In the conversation, the pope touched on a wide range of other issues, including polarization in the church in the United States, racism, abortion, and the trust between lay faithful and their bishop.
Francis said “polarization is not Catholic.”
“The essence of what is Catholic is both/and,” he said. “The Catholic unites the good and the not-so-good,” he said, saying that when polarization occurs, “a divisive mentality arises, which privileges some and leaves others behind,” whereas the Catholic approach “always harmonizes differences.”
When it comes to the US church, “you have a Catholicism that is particular to the United States—that is normal. But you also have some ideological Catholic groups,” he said.
Asked about a loss of trust in the US bishops’ conference, with one study finding that just 20 percent of faithful find it “very trustworthy,” Pope Francis said it was “misleading” to focus on the relationship between Catholics and their bishops’ conference.
“The bishops’ conference is not the pastor; the pastor is the bishop. So one runs the risk of diminishing the authority of the bishop when you look only to the bishops’ conference,” he said, saying the conference is important in terms of fostering unity among the bishops themselves, but “each bishop is a pastor” of their own flock.
The pontiff praised Bishop Mark Seitz of El Paso, which sits on the border with Mexico, saying he does not know where Seitz stands ideologically, but “he is a good pastor… He is a man who grasps all the contradictions of that place and carries them forward as a pastor.”
On abortion, Francis said that even on the scientific level, it is indisputable that the unborn fetus “is a living human being.”
He refrained from calling the fetus a person, saying “this is debated,” but called abortion “a crime,” and asked, “Is it right to get rid of a human being to resolve a problem? Second question: Is it right to hire a ‘hit man’ to resolve a problem?”
The problem with the abortion debate, he said, is when “killing a human being is transformed into a political question,” or when pastors talk about the issue using “political categories.”
Francis also touched on clerical sexual abuse, including the need for greater transparency when the case involves allegations against a bishop, as well as racism, calling the latter “an intolerable sin against God.”

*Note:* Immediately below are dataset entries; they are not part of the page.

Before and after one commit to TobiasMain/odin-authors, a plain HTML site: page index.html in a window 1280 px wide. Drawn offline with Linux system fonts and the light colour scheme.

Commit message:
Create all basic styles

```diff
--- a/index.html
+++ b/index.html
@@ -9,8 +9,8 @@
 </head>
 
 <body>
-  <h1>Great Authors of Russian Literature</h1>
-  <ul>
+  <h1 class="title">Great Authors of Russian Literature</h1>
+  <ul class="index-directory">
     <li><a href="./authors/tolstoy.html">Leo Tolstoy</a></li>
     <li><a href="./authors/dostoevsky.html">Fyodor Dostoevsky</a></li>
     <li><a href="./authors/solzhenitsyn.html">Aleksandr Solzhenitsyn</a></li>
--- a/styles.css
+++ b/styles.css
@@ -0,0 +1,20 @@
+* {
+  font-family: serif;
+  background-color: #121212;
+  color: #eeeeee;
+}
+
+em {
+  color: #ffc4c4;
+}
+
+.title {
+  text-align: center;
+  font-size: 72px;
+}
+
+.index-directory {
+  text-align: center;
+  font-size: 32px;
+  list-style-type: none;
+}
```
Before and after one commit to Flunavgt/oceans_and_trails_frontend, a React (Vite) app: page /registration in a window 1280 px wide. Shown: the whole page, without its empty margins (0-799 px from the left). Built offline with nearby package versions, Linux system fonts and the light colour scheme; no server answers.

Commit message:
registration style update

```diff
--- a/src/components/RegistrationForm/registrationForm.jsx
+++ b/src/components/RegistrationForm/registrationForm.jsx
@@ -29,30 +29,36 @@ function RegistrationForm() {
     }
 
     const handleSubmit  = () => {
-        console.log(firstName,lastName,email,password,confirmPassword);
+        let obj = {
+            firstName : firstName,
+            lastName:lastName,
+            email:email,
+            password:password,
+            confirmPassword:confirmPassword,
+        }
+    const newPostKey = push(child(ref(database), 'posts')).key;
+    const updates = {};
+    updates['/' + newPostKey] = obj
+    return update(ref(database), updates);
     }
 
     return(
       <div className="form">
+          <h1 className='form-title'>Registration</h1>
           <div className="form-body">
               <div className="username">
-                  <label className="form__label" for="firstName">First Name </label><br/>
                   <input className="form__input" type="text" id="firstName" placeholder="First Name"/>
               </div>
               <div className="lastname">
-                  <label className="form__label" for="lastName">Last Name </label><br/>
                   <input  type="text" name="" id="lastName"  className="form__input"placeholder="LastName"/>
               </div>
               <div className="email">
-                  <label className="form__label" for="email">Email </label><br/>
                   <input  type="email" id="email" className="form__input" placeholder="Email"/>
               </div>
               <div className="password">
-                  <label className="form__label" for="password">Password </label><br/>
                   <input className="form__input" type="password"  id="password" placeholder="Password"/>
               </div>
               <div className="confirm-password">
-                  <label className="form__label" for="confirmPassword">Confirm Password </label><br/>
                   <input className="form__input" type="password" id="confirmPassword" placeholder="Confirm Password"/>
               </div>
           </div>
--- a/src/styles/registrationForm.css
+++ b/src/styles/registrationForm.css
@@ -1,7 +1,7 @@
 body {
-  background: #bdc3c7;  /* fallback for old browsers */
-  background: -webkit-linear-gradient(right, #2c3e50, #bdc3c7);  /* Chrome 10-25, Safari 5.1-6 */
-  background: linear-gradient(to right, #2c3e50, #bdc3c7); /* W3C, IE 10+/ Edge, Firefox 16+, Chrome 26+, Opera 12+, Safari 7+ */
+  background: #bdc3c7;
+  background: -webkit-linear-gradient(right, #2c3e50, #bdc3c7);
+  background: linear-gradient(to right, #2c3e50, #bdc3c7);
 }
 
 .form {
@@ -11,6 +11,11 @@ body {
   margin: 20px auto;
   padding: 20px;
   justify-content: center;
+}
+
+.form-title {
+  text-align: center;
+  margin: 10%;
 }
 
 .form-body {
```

On women’s priestly ordination, Francis said, as he has in the past, that it’s not possible from a theological perspective, but that more space ought to be created for women in leadership and administrative positions.